Neat, but niche: Lytro’s refocus camera reviewed
The next generation of photography is here, with Lytro’s first-generation Light-field camera, a technology that has the ability to let you focus after you taken the photo, creating an interactive image.
What it is
More than just a simple happy snap camera, the Lytro is a camera with an 8x optical lens encased in an aluminium body with rubber controls and a small 1.5 inch touchscreen LCD.
Rather than look like a traditional camera, you might consider the Lytro to look closer to an oversized tube of lipstick, or a cubic kaleidoscope. There’s no built-in tripod mount, though you can buy an external ring adding the tripod screw mount easily.
The camera features simple intuitive controls set out on the rubber section around the LCD screen at the back, with a circular shutter button and small touch-sensitive zoom slider on top, and a power button on the bottom just next to a covered microUSB charge and data transfer port.
Lytro’s touchscreen is tiny, with simple gestures activating different sections. Swiping from left to right brings up your past photos; swiping right to left takes you back into the camera section, or alternatively, just hit the shutter. Swiping up in the main camera screen – the electronic viewfinder – and you’ll find an options menu for switching into either simple or creative mode, as well as storage left, and settings.

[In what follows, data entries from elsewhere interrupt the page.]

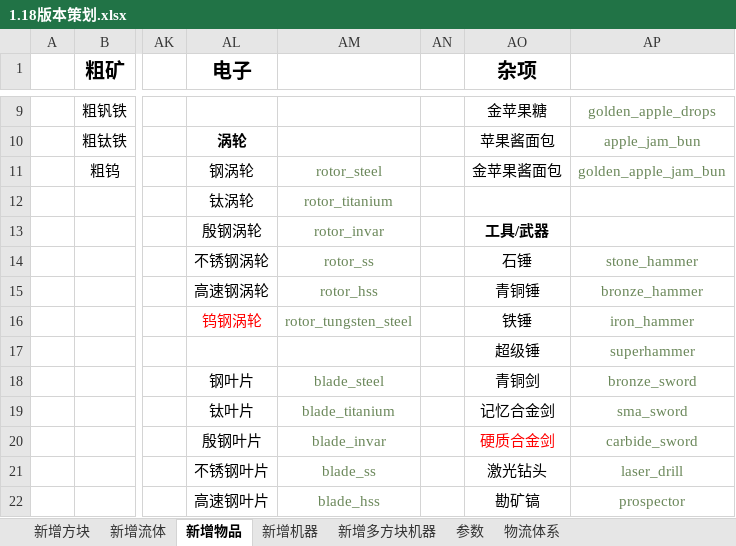
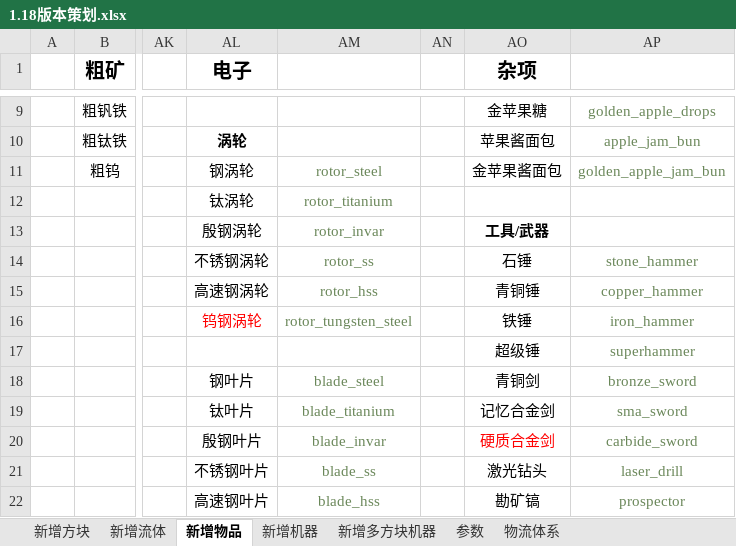
Before and after one commit to M-F-R-F/micro_machinery, an Excel workbook: 参考/资料/1.18版本策划.xlsx, sheet 新增物品, drawn as a sheet; only a part is shown, gaps mark what is left out; values as stored, in another font and other column widths than the file's, no borders; the diff names each change by its address in the sheet, - before the commit and + after, or states it on an @@ line.

```diff
--- a/参考/资料/1.18版本策划.xlsx (sheet 新增物品)
+++ b/参考/资料/1.18版本策划.xlsx (sheet 新增物品)
-AP15: bronze_hammer
+AP15: copper_hammer
```
Also changed, not shown: 41 other files.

Two versions of the Lytro are available in three colours, with the 8GB supporting 350 pictures available in graphite and blue, and the 16GB in red supporting 750 images. There is no microSD or SD expandable storage on the Lytro, and you rely solely on the internal storage.
Obviously, the most important part of the Lytro is the technology inside, and this is vastly different from any camera you’ve seen before.
Inside the metal body, there’s a long optical lens set roughly equivalent to 35-280mm (8x optical) that runs at F/2.0 aperture all through the barrel, with the sensor and image recording technology just behind it.
Lytro doesn’t officially talk in megapixels, so stop right there and focus on this term instead: megarays, or how many million lightrays enter the camera and record information to the Lytro first-generation Light-field sensor.
For this model, there’s eleven million lightrays, making this an 11 megaray sensor, collected and combined by the Light-field engine that maps information to each of the rays and creates images from that data.
Ok, so the wording Lytro uses for its cameras does sound a little like it’s from a different language, or maybe even the future, but the simple breakdown is this:
Lytro’s Light-field technology captures a 3D scene and allows you to refocus on the information interactively.
Think of it as “photograph 2.0” because while the digital camera improves on film by allowing you to take photos easily and quickly, they still end up on a 2D environment: either on a screen or a piece of paper, the way you originally shot them or with some Photoshopping in between.
That was photograph 1.0, and this new “light-field” technology is the next-generation.
In photograph 2.0, the image is interactive, and instead of just seeing one plane the way the photographer set up the image, you can pick on a different focus point and view the photo differently.
To do this, the Lytro isn’t capturing multiple images at the same time, but rather a chunk of space in 3D, mapping it out using light, and allowing you to decide what you want to see in focus later, which plane you want to see more clearly.
If that’s still too hard to understand, then think of it like this:
The Lytro Light-field camera allows you to shoot first, focus later.
Outside of this, there’s a whole bunch of science and research that led its creator – Dr. Ren Ng, an Aussie – to take the research project and shrink it down into the sort of gadget that anyone could carry around.